RECORDS FOR PROCESSING:
**********

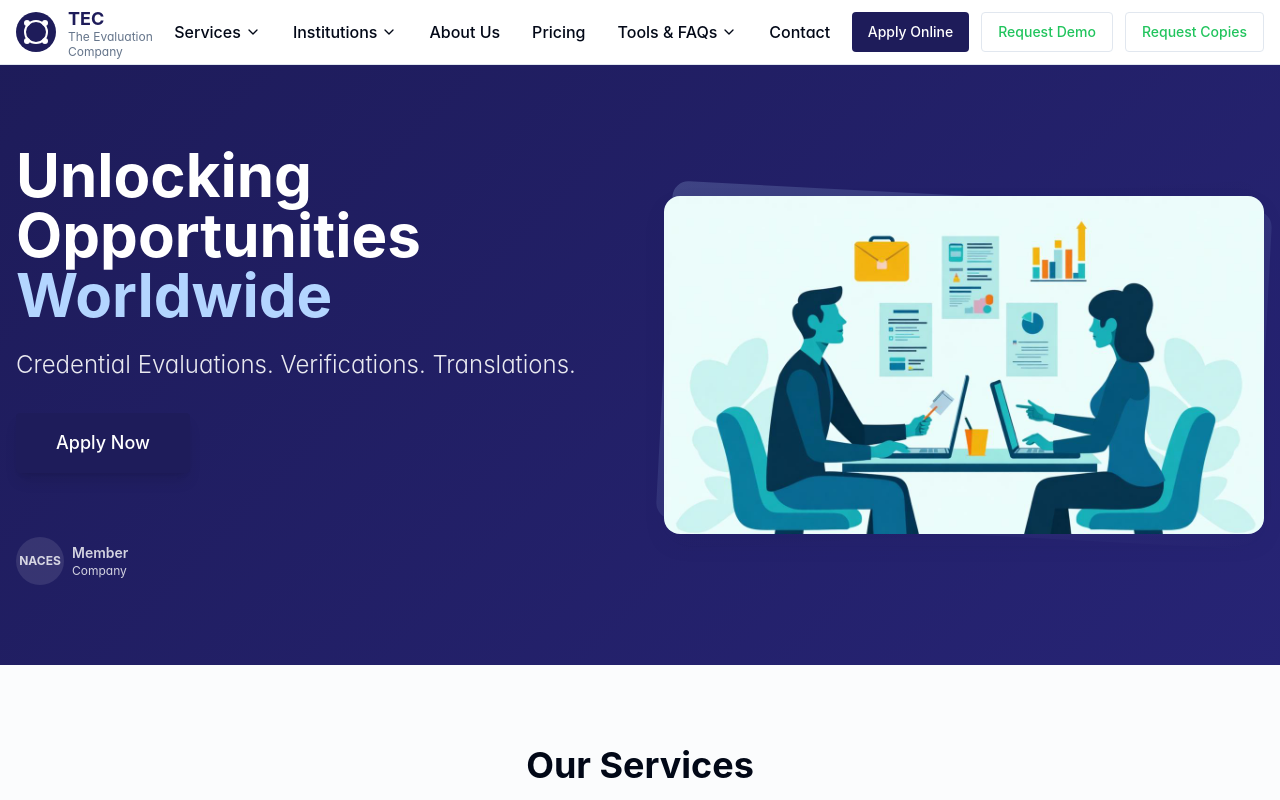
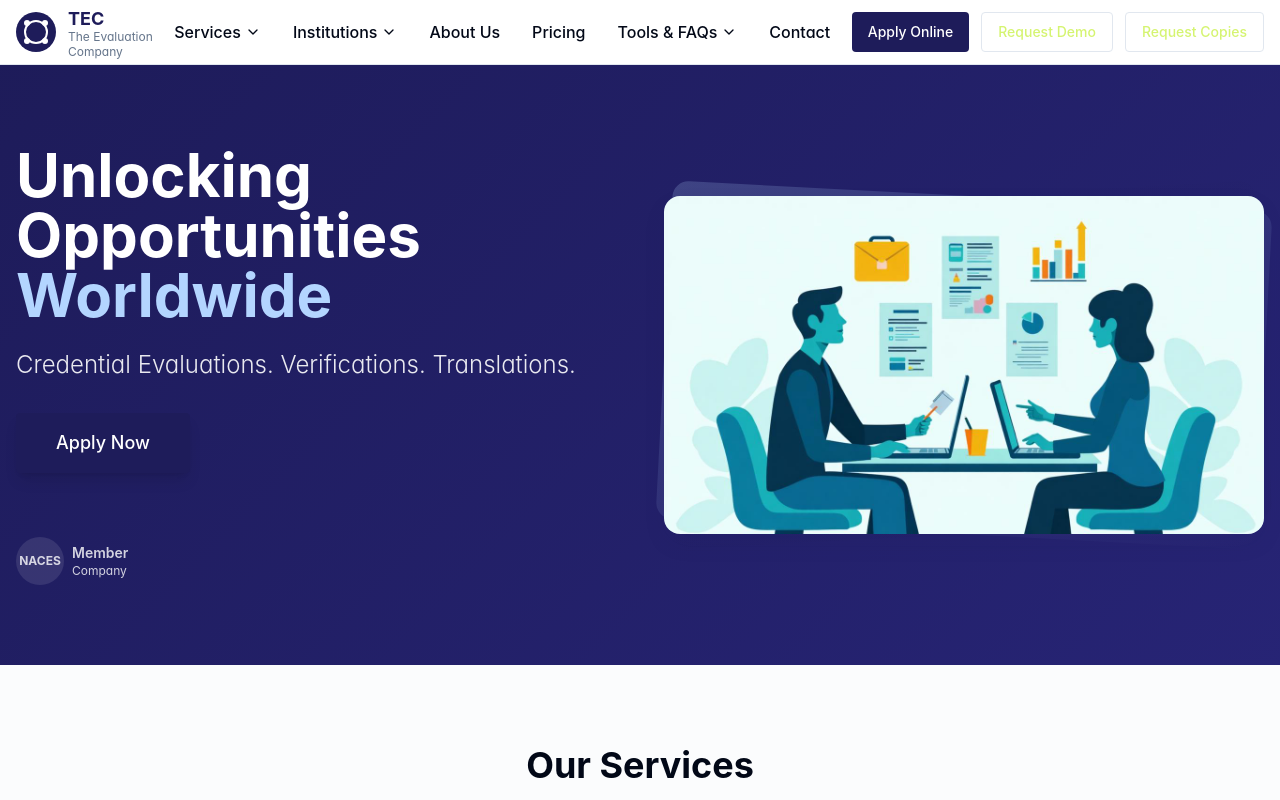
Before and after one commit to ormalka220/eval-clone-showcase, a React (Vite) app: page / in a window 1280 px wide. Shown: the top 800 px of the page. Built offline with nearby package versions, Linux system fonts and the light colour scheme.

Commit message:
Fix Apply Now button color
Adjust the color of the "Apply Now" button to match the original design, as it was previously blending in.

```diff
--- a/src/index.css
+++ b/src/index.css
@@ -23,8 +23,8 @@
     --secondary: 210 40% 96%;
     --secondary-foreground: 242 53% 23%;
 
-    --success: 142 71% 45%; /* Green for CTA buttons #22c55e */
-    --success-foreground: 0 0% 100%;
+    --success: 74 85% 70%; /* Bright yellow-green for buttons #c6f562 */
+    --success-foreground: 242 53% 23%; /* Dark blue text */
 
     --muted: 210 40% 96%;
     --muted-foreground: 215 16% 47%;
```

**********

WHAT YOU HAVE TO DO: Every line containing the string "success" is required; copy each such line from the data.

FINAL ANSWER:
-    --success: 142 71% 45%; /* Green for CTA buttons #22c55e */
-    --success-foreground: 0 0% 100%;
+    --success: 74 85% 70%; /* Bright yellow-green for buttons #c6f562 */
+    --success-foreground: 242 53% 23%; /* Dark blue text */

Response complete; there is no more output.